Scan the data for "class" and copy the lines it appears in.

* _RECORDS FOR PROCESSING_:

Start of Block

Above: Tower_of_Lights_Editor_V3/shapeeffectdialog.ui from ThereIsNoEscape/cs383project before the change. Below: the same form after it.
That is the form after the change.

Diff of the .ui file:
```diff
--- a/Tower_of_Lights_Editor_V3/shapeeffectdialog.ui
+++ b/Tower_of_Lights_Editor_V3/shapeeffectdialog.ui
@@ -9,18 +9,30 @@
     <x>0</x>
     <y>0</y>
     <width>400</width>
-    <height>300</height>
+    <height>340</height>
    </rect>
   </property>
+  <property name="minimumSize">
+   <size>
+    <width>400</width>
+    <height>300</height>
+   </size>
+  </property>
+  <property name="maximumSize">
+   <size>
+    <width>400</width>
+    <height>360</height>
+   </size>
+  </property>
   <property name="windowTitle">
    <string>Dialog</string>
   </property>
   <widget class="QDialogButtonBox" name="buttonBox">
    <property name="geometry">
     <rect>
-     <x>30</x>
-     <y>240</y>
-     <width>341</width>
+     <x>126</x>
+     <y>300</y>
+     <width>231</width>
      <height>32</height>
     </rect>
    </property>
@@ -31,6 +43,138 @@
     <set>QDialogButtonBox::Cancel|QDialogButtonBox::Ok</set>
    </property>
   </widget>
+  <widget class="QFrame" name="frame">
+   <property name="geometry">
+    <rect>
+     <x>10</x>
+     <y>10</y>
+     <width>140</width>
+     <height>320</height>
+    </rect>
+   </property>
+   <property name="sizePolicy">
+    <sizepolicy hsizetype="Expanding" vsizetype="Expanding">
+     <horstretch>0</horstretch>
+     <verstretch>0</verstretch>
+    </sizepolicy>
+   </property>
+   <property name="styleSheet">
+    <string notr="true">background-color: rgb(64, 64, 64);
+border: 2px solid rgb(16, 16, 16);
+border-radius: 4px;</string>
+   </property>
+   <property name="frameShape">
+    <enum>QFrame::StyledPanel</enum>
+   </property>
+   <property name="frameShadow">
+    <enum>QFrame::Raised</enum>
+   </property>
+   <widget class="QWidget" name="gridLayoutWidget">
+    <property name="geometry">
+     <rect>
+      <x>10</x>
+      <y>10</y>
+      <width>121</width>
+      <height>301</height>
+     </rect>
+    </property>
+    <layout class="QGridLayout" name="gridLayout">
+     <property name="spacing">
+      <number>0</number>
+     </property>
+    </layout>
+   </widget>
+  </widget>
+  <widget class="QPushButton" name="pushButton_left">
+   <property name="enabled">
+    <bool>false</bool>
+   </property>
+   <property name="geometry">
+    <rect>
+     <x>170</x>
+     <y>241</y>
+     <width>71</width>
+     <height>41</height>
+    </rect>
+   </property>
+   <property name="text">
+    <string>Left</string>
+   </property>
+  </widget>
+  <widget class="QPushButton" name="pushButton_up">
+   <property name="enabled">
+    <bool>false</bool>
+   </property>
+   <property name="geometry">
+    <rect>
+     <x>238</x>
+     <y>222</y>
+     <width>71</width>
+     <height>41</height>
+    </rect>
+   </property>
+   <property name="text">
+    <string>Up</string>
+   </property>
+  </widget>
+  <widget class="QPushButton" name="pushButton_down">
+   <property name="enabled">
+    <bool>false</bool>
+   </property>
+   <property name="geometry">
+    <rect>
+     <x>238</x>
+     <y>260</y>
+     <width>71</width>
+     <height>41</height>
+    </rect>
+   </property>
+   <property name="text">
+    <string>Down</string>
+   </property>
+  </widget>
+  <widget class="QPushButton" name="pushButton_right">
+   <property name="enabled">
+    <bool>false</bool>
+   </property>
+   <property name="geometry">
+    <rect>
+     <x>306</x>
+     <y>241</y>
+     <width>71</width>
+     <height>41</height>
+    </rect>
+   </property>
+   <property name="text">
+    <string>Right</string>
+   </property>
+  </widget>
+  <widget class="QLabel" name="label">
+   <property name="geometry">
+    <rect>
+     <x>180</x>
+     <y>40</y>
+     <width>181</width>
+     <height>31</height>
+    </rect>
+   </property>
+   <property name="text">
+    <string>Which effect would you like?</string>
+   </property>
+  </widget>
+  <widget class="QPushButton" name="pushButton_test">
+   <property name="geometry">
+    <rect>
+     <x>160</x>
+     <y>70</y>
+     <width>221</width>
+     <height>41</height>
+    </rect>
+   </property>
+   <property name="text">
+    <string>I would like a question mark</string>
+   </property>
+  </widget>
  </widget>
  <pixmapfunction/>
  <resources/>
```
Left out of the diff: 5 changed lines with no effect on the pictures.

End of Block

* _REPLY TO THE TASK_:
   <widget class="QDialogButtonBox" name="buttonBox">
+  <widget class="QFrame" name="frame">
+   <widget class="QWidget" name="gridLayoutWidget">
+    <layout class="QGridLayout" name="gridLayout">
+  <widget class="QPushButton" name="pushButton_left">
+  <widget class="QPushButton" name="pushButton_up">
+  <widget class="QPushButton" name="pushButton_down">
+  <widget class="QPushButton" name="pushButton_right">
+  <widget class="QLabel" name="label">
+  <widget class="QPushButton" name="pushButton_test">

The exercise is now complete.